▸ What the task requires: In your copy, reproduce each entry exactly and leave out the pictures.

▸ Supplied information:
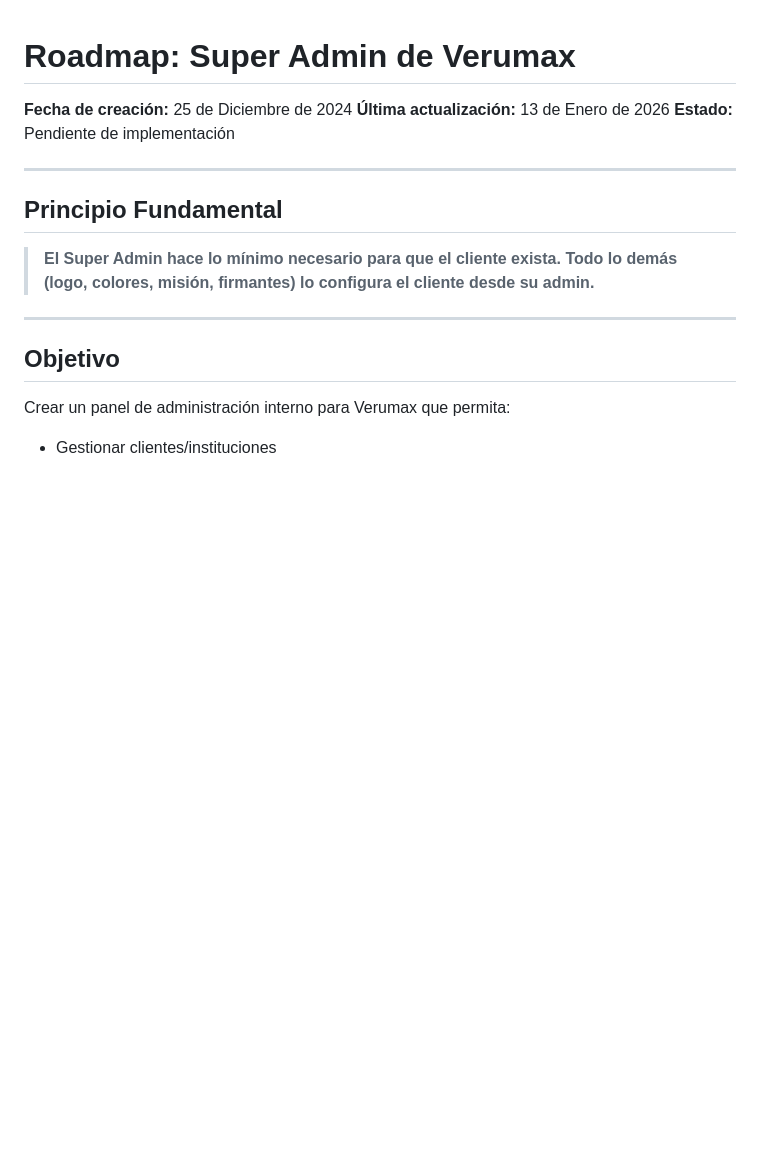
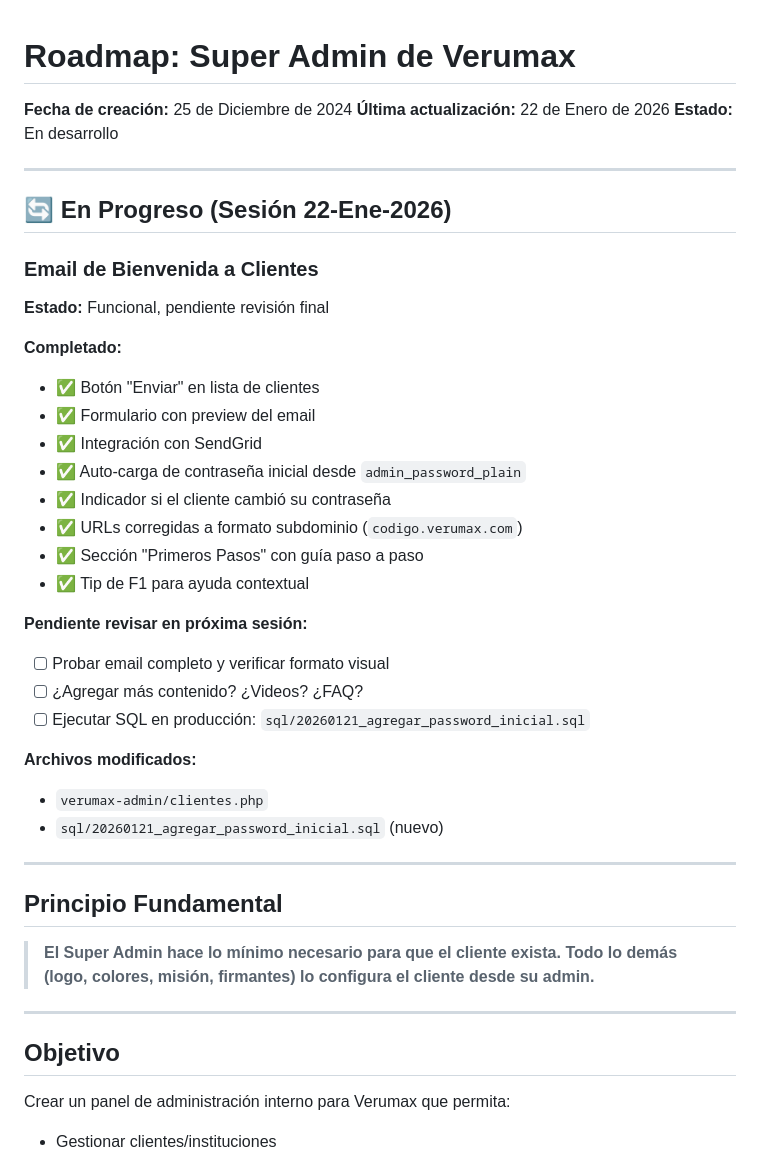
Before and after one commit to xavieraguirreal/verumax, a Markdown page: ROADMAP_SUPER_ADMIN.md, the part around the change. GitHub-like rendering; blank space fills up the shorter version.

Commit message:
docs: update roadmap with welcome email progress
Track current work on client welcome email feature for next session

Co-Authored-By: Claude Opus 4.5 <noreply@anthropic.com>

```diff
--- a/ROADMAP_SUPER_ADMIN.md
+++ b/ROADMAP_SUPER_ADMIN.md
@@ -1,8 +1,34 @@
 # Roadmap: Super Admin de Verumax
 
 **Fecha de creación:** 25 de Diciembre de 2024
-**Última actualización:** 13 de Enero de 2026
-**Estado:** Pendiente de implementación
+**Última actualización:** 22 de Enero de 2026
+**Estado:** En desarrollo
+
+---
+
+## 🔄 En Progreso (Sesión 22-Ene-2026)
+
+### Email de Bienvenida a Clientes
+**Estado:** Funcional, pendiente revisión final
+
+**Completado:**
+- ✅ Botón "Enviar" en lista de clientes
+- ✅ Formulario con preview del email
+- ✅ Integración con SendGrid
+- ✅ Auto-carga de contraseña inicial desde `admin_password_plain`
+- ✅ Indicador si el cliente cambió su contraseña
+- ✅ URLs corregidas a formato subdominio (`codigo.verumax.com`)
+- ✅ Sección "Primeros Pasos" con guía paso a paso
+- ✅ Tip de F1 para ayuda contextual
+
+**Pendiente revisar en próxima sesión:**
+- [ ] Probar email completo y verificar formato visual
+- [ ] ¿Agregar más contenido? ¿Videos? ¿FAQ?
+- [ ] Ejecutar SQL en producción: `sql/20260121_agregar_password_inicial.sql`
+
+**Archivos modificados:**
+- `verumax-admin/clientes.php`
+- `sql/20260121_agregar_password_inicial.sql` (nuevo)
 
 ---
 
```
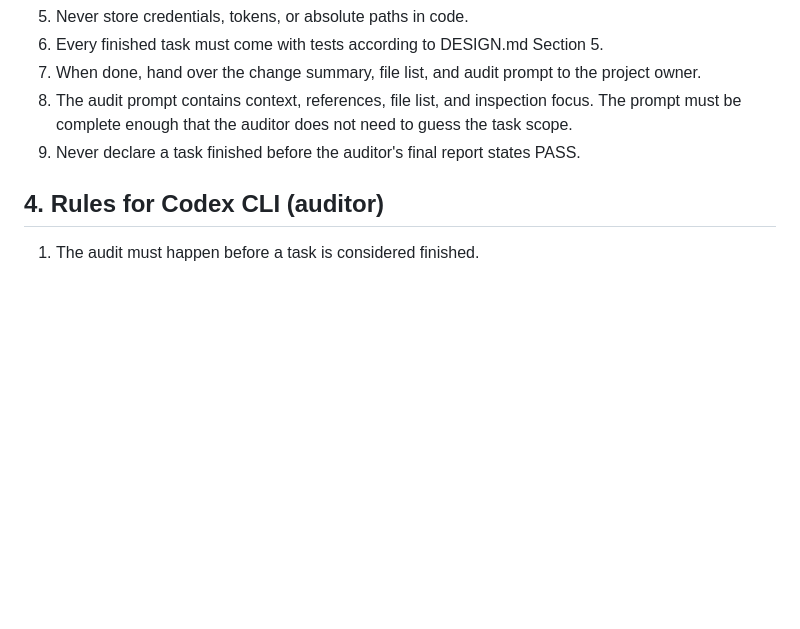
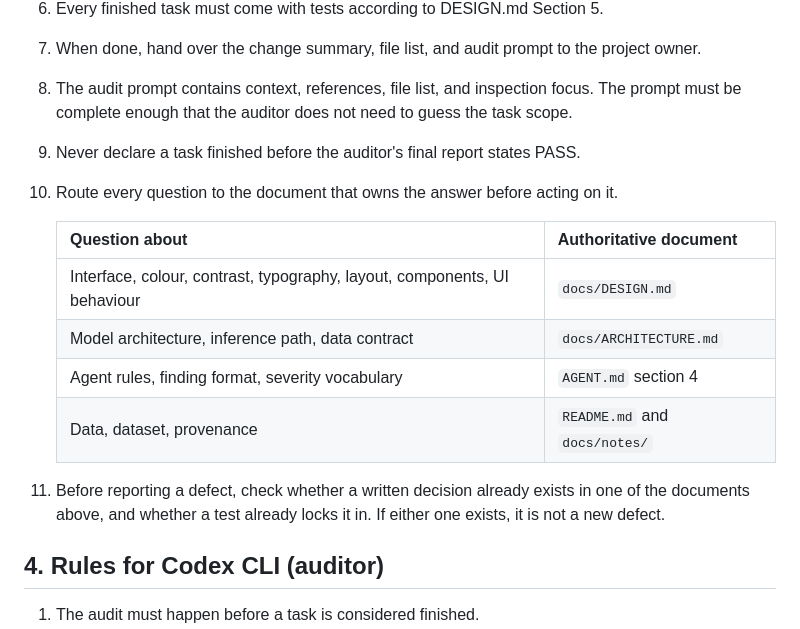
Before and after one commit to alfzilham/BacteriaCV, a Markdown page: AGENT.md, the part around the change. GitHub-like rendering; blank space fills up the shorter version.

Commit message:
docs: add document routing table to agent rules
Tiga kesalahan berturut-turut terjadi karena tidak ada rujukan dokumen mana
yang otoritatif untuk pertanyaan apa: severity mayer ditulis ke spec padahal
AGENT.md section 4 sudah menetapkan kosakata itu, rasio scrollbar hover 4,41:1
dianggap defect padahal DESIGN.md sudah menetangkannya ACCEPTABLE, dan
track 1,11:1 dipilih sebagai temuan padahal border-left sudah ada dan sudah
dikunci tes yang lulus.

Routing ditambahkan sebagai aturan 10 dan 11 di dalam section 3 Rules for
opencode, bukan sebagai bagian baru. Penomoran dan urutan section 1 sampai 8
tidak berubah, dan tidak ada aturan lama yang diubah.

```diff
--- a/AGENT.md
+++ b/AGENT.md
@@ -35,6 +35,17 @@ An agent must not change a decision recorded in SPEC.md without explicit approva
 8. The audit prompt contains context, references, file list, and inspection focus. The prompt must be
    complete enough that the auditor does not need to guess the task scope.
 9. Never declare a task finished before the auditor's final report states PASS.
+10. Route every question to the document that owns the answer before acting on it.
+
+    | Question about | Authoritative document |
+    |----------------|-------------------------|
+    | Interface, colour, contrast, typography, layout, components, UI behaviour | `docs/DESIGN.md` |
+    | Model architecture, inference path, data contract | `docs/ARCHITECTURE.md` |
+    | Agent rules, finding format, severity vocabulary | `AGENT.md` section 4 |
+    | Data, dataset, provenance | `README.md` and `docs/notes/` |
+
+11. Before reporting a defect, check whether a written decision already exists in one of the documents
+    above, and whether a test already locks it in. If either one exists, it is not a new defect.
 
 ## 4. Rules for Codex CLI (auditor)
 1. The audit must happen before a task is considered finished.
```
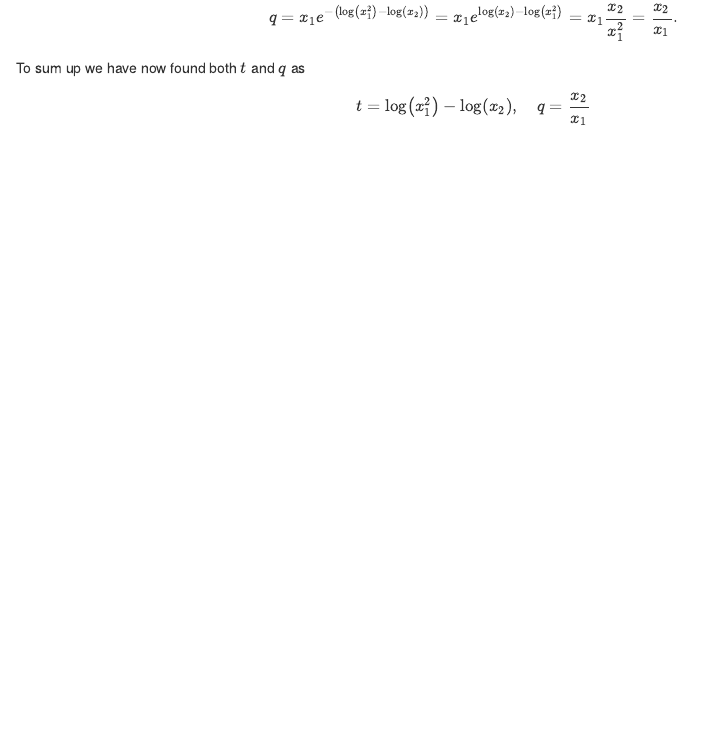
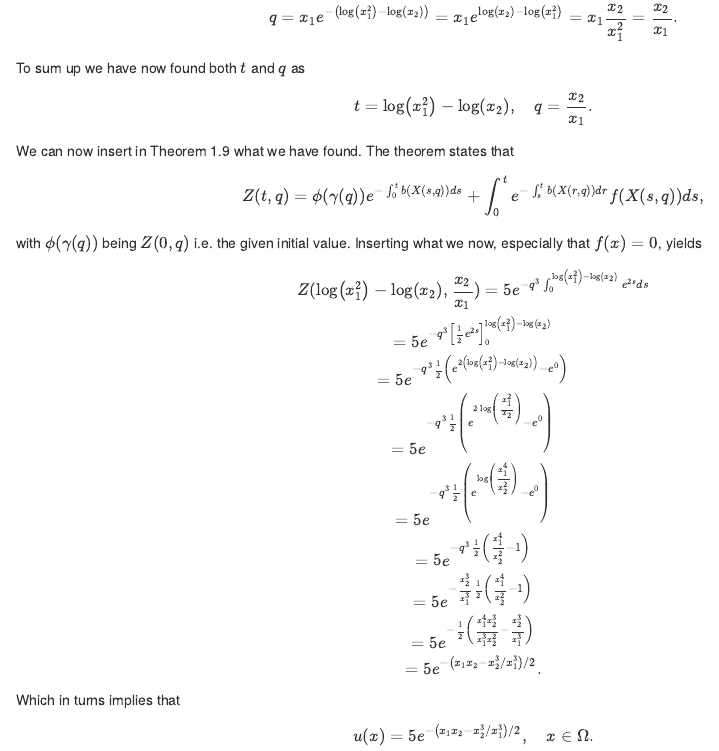
Before and after one commit to Rosenkrands/Notes_PDE, an R Markdown document (03-Exercises.Rmd): the page in a window 1100 px wide, from 1540 px down. Rendered offline with R 4.5, knitr and Pandoc, with nearby package versions.

Commit message:
Mock Exam Exercises 1.1 -- Update 2

```diff
--- a/03-Exercises.Rmd
+++ b/03-Exercises.Rmd
@@ -68,4 +68,21 @@ $$q = x_1 e^{-\left(\log\left(x_1^2\right) - \log\left(x_2\right)\right)}
 = x_1 e^{\log\left(x_2\right)-\log\left(x_1^2\right)}
 = x_1 \frac{x_2}{x_1^2} = \frac{x_2}{x_1}.$$
 To sum up we have now found both $t$ and $q$ as
-$$ t = \log\left(x_1^2\right) - \log\left(x_2\right), \quad q = \frac{x_2}{x_1}$$
+$$t = \log\left(x_1^2\right) - \log\left(x_2\right), \quad q = \frac{x_2}{x_1}.$$
+We can now insert in Theorem 1.9 what we have found.
+The theorem states that
+$$Z(t,q) = \phi(\gamma(q))e^{-\int_0^tb(X(s,q))ds} + \int_0^t e^{-\int_s^tb(X(r,q))dr}f(X(s,q))ds,$$
+with $\phi(\gamma(q))$ being $Z(0,q)$ i.e. the given initial value.
+Inserting what we now, especially that $f(x) = 0$, yields
+$$Z(\log\left(x_1^2\right) - \log\left(x_2\right),\frac{x_2}{x_1}) = 5 e^{-q^3\int_0^{\log\left(x_1^2\right) - \log\left(x_2\right)} e^{2s}ds} \\
+= 5 e^{-q^3 \left[\frac{1}{2}e^{2s}\right]_0^{\log\left(x_1^2\right) - \log\left(x_2\right)}} \\
+= 5 e^{-q^3 \frac{1}{2}
+\left(e^{2\left(\log\left(x_1^2\right) - \log\left(x_2\right)\right)} - e^0\right)} \\
+= 5 e^{-q^3 \frac{1}{2} \left( e^{2\log\left(\frac{x_1^2}{x_2}\right)} - e^0\right)} \\
+= 5 e^{-q^3 \frac{1}{2} \left( e^{\log\left(\frac{x_1^4}{x_2^2}\right)} - e^0\right)} \\
+= 5 e^{-q^3 \frac{1}{2} \left( \frac{x_1^4}{x_2^2} - 1\right)} \\
+= 5 e^{-\frac{x_2^3}{x_1^3} \frac{1}{2} \left( \frac{x_1^4}{x_2^2} - 1\right)} \\
+= 5 e^{-\frac{1}{2} \left( \frac{x_1^4x_2^3}{x_1^3x_2^2} - \frac{x_2^3}{x_1^3}\right)} \\
+= 5 e^{-\left(x_1x_2 - x_2^3/x_1^3\right)/2}.$$
+Which in turns implies that
+$$u(x) = 5 e^{-\left(x_1x_2 - x_2^3/x_1^3\right)/2}, \quad x \in \Omega.$$
```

▸ Task answer:
Before and after one commit to xavieraguirreal/verumax, a Markdown page: ROADMAP_SUPER_ADMIN.md, the part around the change. GitHub-like rendering; blank space fills up the shorter version.

Commit message:
docs: update roadmap with welcome email progress
Track current work on client welcome email feature for next session

Co-Authored-By: Claude Opus 4.5 <noreply@anthropic.com>

```diff
--- a/ROADMAP_SUPER_ADMIN.md
+++ b/ROADMAP_SUPER_ADMIN.md
@@ -1,8 +1,34 @@
 # Roadmap: Super Admin de Verumax
 
 **Fecha de creación:** 25 de Diciembre de 2024
-**Última actualización:** 13 de Enero de 2026
-**Estado:** Pendiente de implementación
+**Última actualización:** 22 de Enero de 2026
+**Estado:** En desarrollo
+
+---
+
+## 🔄 En Progreso (Sesión 22-Ene-2026)
+
+### Email de Bienvenida a Clientes
+**Estado:** Funcional, pendiente revisión final
+
+**Completado:**
+- ✅ Botón "Enviar" en lista de clientes
+- ✅ Formulario con preview del email
+- ✅ Integración con SendGrid
+- ✅ Auto-carga de contraseña inicial desde `admin_password_plain`
+- ✅ Indicador si el cliente cambió su contraseña
+- ✅ URLs corregidas a formato subdominio (`codigo.verumax.com`)
+- ✅ Sección "Primeros Pasos" con guía paso a paso
+- ✅ Tip de F1 para ayuda contextual
+
+**Pendiente revisar en próxima sesión:**
+- [ ] Probar email completo y verificar formato visual
+- [ ] ¿Agregar más contenido? ¿Videos? ¿FAQ?
+- [ ] Ejecutar SQL en producción: `sql/20260121_agregar_password_inicial.sql`
+
+**Archivos modificados:**
+- `verumax-admin/clientes.php`
+- `sql/20260121_agregar_password_inicial.sql` (nuevo)
 
 ---
 
```
Before and after one commit to alfzilham/BacteriaCV, a Markdown page: AGENT.md, the part around the change. GitHub-like rendering; blank space fills up the shorter version.

Commit message:
docs: add document routing table to agent rules
Tiga kesalahan berturut-turut terjadi karena tidak ada rujukan dokumen mana
yang otoritatif untuk pertanyaan apa: severity mayer ditulis ke spec padahal
AGENT.md section 4 sudah menetapkan kosakata itu, rasio scrollbar hover 4,41:1
dianggap defect padahal DESIGN.md sudah menetangkannya ACCEPTABLE, dan
track 1,11:1 dipilih sebagai temuan padahal border-left sudah ada dan sudah
dikunci tes yang lulus.

Routing ditambahkan sebagai aturan 10 dan 11 di dalam section 3 Rules for
opencode, bukan sebagai bagian baru. Penomoran dan urutan section 1 sampai 8
tidak berubah, dan tidak ada aturan lama yang diubah.

```diff
--- a/AGENT.md
+++ b/AGENT.md
@@ -35,6 +35,17 @@ An agent must not change a decision recorded in SPEC.md without explicit approva
 8. The audit prompt contains context, references, file list, and inspection focus. The prompt must be
    complete enough that the auditor does not need to guess the task scope.
 9. Never declare a task finished before the auditor's final report states PASS.
+10. Route every question to the document that owns the answer before acting on it.
+
+    | Question about | Authoritative document |
+    |----------------|-------------------------|
+    | Interface, colour, contrast, typography, layout, components, UI behaviour | `docs/DESIGN.md` |
+    | Model architecture, inference path, data contract | `docs/ARCHITECTURE.md` |
+    | Agent rules, finding format, severity vocabulary | `AGENT.md` section 4 |
+    | Data, dataset, provenance | `README.md` and `docs/notes/` |
+
+11. Before reporting a defect, check whether a written decision already exists in one of the documents
+    above, and whether a test already locks it in. If either one exists, it is not a new defect.
 
 ## 4. Rules for Codex CLI (auditor)
 1. The audit must happen before a task is considered finished.
```
Before and after one commit to Rosenkrands/Notes_PDE, an R Markdown document (03-Exercises.Rmd): the page in a window 1100 px wide, from 1540 px down. Rendered offline with R 4.5, knitr and Pandoc, with nearby package versions.

Commit message:
Mock Exam Exercises 1.1 -- Update 2

```diff
--- a/03-Exercises.Rmd
+++ b/03-Exercises.Rmd
@@ -68,4 +68,21 @@ $$q = x_1 e^{-\left(\log\left(x_1^2\right) - \log\left(x_2\right)\right)}
 = x_1 e^{\log\left(x_2\right)-\log\left(x_1^2\right)}
 = x_1 \frac{x_2}{x_1^2} = \frac{x_2}{x_1}.$$
 To sum up we have now found both $t$ and $q$ as
-$$ t = \log\left(x_1^2\right) - \log\left(x_2\right), \quad q = \frac{x_2}{x_1}$$
+$$t = \log\left(x_1^2\right) - \log\left(x_2\right), \quad q = \frac{x_2}{x_1}.$$
+We can now insert in Theorem 1.9 what we have found.
+The theorem states that
+$$Z(t,q) = \phi(\gamma(q))e^{-\int_0^tb(X(s,q))ds} + \int_0^t e^{-\int_s^tb(X(r,q))dr}f(X(s,q))ds,$$
+with $\phi(\gamma(q))$ being $Z(0,q)$ i.e. the given initial value.
+Inserting what we now, especially that $f(x) = 0$, yields
+$$Z(\log\left(x_1^2\right) - \log\left(x_2\right),\frac{x_2}{x_1}) = 5 e^{-q^3\int_0^{\log\left(x_1^2\right) - \log\left(x_2\right)} e^{2s}ds} \\
+= 5 e^{-q^3 \left[\frac{1}{2}e^{2s}\right]_0^{\log\left(x_1^2\right) - \log\left(x_2\right)}} \\
+= 5 e^{-q^3 \frac{1}{2}
+\left(e^{2\left(\log\left(x_1^2\right) - \log\left(x_2\right)\right)} - e^0\right)} \\
+= 5 e^{-q^3 \frac{1}{2} \left( e^{2\log\left(\frac{x_1^2}{x_2}\right)} - e^0\right)} \\
+= 5 e^{-q^3 \frac{1}{2} \left( e^{\log\left(\frac{x_1^4}{x_2^2}\right)} - e^0\right)} \\
+= 5 e^{-q^3 \frac{1}{2} \left( \frac{x_1^4}{x_2^2} - 1\right)} \\
+= 5 e^{-\frac{x_2^3}{x_1^3} \frac{1}{2} \left( \frac{x_1^4}{x_2^2} - 1\right)} \\
+= 5 e^{-\frac{1}{2} \left( \frac{x_1^4x_2^3}{x_1^3x_2^2} - \frac{x_2^3}{x_1^3}\right)} \\
+= 5 e^{-\left(x_1x_2 - x_2^3/x_1^3\right)/2}.$$
+Which in turns implies that
+$$u(x) = 5 e^{-\left(x_1x_2 - x_2^3/x_1^3\right)/2}, \quad x \in \Omega.$$
```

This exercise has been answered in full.